## Significant Figures

Your calculator probably gives you answers to twelve or fourteen digits. But those are usually not all reliable.

Every measurment has some

uncertaintyassociated with it.How long is this block? With the equipment (the ruler) and your skill, you may decide that it is

L _{1}= 1.31 mlong. With better equipment, you might be able to measure it more accurately. But you know it is between 1.3 m and 1.4 m in length and you decide it is 1.31 m long. To indicate that digits beyond this are uncertain, we might write

L _{1}= 1.31????? mNow measure the length of another block,

This time we have better equipment--perhaps just a ruler with better markings. Now we decide that the length of this block is

L _{2}= 0.548 mThat means we know its length is between 0.54 m and 0.55 m. To indicate that digits beyond this are uncertain, we might write

L _{2}= 0.548???? mWhat is the length of these two block placed together?

Of course, we "know" the total length is just the sum of the two lengths,

L _{tot}= L_{1}+ L_{2}But how do we handle the fact that the two blocks' lengths are known with different uncertainties or with different accuracies? Write the addition with the trailing question marks to understand this better,

While the final digit 8 or .008 in L

_{2}= 0.548 m may be quite well known, the corresponding part of L_{1}'s measurement isnotwell known at all. Only the final 1 or 0.01 in L_{1}= 1.31 m is known. That means the third digit beyond the decimal in L_{tot}is uncertain and, therefore, meaningless. So we write it only as L_{tot}= 1.85 m.This prototype addition problem provides the generalization we need for significant figures in adding and subtracting.

In addition and subtraction,the number of decimal places in the answer is equal to the smallest number of decimal places in any of the terms being added or subtracted.What about multiplication and division?

Again, let us start with block number one,

With the equipment (the ruler) and your skill, you decide, as before, that it is

L = 1.31 m long. You know it is between 1.3 m and 1.4 m in length and you decide it is 1.31 m long. To indicate that digits beyond this are uncertain, we might write

L = 1.31????? m We are going to find the

areaof this block, so measure its width.And we might determine that its width is

W = 0.2345 m with our better equipment, skill, and care.

Now what is the area?

We know that area is length multiplied by width,

A = L W So, if we just enter that into a calculater we find,

A = L W = (1.31 m)(0.2345 m)

A = 0.307 195 m ^{2}But is that reasonable?
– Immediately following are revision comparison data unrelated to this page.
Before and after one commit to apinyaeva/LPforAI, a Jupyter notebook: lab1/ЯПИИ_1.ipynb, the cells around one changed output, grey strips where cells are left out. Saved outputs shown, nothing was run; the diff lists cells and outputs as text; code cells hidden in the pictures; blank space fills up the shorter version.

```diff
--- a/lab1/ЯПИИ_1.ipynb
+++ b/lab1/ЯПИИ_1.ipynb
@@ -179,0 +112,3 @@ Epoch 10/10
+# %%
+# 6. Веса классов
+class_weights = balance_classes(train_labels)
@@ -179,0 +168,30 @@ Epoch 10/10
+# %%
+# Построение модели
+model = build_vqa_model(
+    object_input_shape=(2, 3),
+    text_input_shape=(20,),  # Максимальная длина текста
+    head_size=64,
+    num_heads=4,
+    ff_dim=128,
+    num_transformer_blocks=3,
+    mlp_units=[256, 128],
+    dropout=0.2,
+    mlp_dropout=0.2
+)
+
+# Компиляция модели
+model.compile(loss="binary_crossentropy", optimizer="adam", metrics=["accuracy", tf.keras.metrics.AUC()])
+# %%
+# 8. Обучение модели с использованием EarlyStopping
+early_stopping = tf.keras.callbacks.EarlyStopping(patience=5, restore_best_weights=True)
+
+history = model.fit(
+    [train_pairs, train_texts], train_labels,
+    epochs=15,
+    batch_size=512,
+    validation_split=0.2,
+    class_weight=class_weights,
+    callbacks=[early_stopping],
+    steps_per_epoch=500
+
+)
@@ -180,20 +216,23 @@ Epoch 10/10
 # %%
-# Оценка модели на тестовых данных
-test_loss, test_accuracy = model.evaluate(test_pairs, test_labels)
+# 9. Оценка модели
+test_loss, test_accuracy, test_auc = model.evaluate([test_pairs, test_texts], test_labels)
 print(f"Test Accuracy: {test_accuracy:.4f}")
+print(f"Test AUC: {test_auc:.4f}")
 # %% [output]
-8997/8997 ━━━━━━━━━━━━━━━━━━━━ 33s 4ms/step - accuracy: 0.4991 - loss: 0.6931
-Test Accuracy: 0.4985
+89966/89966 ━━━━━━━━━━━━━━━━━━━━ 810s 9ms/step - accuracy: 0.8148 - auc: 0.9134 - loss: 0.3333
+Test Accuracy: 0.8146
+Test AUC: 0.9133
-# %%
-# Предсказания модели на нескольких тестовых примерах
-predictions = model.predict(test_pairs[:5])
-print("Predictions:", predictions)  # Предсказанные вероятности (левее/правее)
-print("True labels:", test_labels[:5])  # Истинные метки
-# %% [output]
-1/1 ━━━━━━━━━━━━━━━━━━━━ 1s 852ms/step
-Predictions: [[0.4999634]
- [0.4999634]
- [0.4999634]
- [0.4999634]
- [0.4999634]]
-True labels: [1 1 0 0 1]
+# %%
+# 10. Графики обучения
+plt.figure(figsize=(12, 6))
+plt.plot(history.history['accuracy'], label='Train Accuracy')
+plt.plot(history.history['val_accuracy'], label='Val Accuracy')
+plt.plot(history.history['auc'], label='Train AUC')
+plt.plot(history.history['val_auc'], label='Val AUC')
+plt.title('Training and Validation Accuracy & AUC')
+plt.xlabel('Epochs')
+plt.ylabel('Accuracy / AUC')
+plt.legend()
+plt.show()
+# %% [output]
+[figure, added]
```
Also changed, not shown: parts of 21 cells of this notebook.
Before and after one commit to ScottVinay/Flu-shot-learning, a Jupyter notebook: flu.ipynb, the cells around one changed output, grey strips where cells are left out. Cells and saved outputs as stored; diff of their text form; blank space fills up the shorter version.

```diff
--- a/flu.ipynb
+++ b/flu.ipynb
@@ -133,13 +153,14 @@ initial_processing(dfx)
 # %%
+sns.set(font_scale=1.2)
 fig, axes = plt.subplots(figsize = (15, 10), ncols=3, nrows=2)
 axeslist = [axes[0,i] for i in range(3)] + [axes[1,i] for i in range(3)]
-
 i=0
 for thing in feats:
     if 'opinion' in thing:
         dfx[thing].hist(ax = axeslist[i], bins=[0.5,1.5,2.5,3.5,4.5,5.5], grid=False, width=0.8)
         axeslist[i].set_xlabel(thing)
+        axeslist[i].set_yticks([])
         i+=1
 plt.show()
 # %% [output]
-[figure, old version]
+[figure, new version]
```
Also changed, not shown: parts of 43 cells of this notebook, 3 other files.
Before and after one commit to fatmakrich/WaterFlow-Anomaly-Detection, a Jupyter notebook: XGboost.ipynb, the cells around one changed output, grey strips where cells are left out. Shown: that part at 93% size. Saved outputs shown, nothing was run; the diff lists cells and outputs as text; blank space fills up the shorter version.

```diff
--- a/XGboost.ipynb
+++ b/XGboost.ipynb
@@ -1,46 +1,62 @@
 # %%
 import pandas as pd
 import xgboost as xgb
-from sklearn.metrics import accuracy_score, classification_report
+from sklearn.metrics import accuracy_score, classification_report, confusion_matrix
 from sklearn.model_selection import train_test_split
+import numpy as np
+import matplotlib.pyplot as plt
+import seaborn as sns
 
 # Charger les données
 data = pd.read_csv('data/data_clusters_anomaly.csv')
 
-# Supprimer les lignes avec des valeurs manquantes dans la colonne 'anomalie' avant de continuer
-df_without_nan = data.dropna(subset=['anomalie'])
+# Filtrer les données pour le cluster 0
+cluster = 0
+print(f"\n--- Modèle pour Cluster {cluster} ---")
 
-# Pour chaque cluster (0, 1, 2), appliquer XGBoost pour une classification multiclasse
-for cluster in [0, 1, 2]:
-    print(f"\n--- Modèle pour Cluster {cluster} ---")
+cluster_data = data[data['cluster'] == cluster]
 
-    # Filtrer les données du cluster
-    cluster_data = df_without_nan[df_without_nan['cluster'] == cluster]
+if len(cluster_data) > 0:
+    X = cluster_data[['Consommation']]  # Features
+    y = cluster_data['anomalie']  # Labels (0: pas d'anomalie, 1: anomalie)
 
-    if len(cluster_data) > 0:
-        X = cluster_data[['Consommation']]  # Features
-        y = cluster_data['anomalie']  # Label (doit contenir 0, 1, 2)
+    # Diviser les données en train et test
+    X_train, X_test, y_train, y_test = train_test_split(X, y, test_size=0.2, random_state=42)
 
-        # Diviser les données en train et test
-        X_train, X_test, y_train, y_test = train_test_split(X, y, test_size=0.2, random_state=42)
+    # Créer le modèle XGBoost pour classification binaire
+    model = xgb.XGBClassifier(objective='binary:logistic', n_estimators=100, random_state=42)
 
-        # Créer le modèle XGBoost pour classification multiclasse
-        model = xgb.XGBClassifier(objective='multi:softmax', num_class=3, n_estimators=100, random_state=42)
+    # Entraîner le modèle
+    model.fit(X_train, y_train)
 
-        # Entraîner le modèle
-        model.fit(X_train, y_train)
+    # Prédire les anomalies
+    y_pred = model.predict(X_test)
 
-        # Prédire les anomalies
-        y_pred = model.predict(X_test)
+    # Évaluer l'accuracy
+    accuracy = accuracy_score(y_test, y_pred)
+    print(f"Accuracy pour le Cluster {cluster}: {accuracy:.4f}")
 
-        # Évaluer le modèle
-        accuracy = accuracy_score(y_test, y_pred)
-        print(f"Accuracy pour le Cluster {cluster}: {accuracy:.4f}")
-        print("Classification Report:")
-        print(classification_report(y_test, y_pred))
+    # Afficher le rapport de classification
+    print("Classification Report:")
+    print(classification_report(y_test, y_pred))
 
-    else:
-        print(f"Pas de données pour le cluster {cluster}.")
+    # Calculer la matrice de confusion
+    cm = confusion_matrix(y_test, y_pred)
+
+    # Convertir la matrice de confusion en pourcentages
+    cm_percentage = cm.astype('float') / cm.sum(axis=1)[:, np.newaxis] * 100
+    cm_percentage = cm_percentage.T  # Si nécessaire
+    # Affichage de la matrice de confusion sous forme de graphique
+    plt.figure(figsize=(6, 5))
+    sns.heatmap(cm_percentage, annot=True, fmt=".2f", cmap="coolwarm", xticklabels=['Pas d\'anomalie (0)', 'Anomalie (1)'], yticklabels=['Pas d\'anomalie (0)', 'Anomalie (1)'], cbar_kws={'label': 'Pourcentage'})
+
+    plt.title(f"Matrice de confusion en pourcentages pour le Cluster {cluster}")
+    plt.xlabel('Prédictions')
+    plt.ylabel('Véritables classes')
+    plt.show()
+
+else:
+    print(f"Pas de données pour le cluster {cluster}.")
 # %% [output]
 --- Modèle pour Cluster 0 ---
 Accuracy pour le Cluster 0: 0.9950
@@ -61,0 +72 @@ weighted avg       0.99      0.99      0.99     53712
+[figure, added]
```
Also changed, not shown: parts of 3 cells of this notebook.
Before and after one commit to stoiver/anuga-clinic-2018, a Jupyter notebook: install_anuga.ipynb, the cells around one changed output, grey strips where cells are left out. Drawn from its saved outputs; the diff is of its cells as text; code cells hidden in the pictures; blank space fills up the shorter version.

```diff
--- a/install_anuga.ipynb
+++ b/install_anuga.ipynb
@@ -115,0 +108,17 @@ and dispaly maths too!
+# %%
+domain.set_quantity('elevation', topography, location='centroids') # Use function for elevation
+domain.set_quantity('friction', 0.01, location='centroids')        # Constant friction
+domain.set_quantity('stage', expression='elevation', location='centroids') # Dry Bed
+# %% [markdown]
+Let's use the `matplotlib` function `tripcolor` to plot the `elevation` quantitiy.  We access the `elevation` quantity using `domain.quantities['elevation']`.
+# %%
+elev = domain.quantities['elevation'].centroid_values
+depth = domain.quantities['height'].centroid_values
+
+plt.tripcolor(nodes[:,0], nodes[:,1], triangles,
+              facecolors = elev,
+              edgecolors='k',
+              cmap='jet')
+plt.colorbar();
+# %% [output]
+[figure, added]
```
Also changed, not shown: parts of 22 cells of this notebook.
Do we really know the area that accurately? Carry out the multiplication by hand,

and we find that the calculator is, indeed, correct. Now, as before, let's add question marks to these number to indicate which digits are uncertain and again carry out the mathematical operation by hand,

You might think that we should have A = 0.307 1?? m

^{2}. But the mathematics is even "worse" than that. Because we don't know what 4 + 5 + ? is in the long-hand multiplication above, we do not know that the next digit, from 3 + 3 + 5 is really going to be the 1 from 11. So that digit, too, is uncertain, as we have written above.Again, we will generalize from this prototype for multiplication (and division).

When

multiplying(ordividing) quantities, thenumberof significant figures in the answer is equal to thesmallestnumberof significant figures in the quantities.In our example, the length L has

threesignificant figures while the width W hasfoursignificant figures. The answer, the area A, therefore, is known only tothreesignificant figures.Calculators provide a vast array of digits. Do not be misled. Remember,

GIGO(Garbage In, Garbage Out).Youmust determine which of those figures from your calculator is significant.

Order of Magnitude Scientific Notation Return to Table of Contents, Ch 1 Introduction(c) 2005, Doug Davis; all rights reserved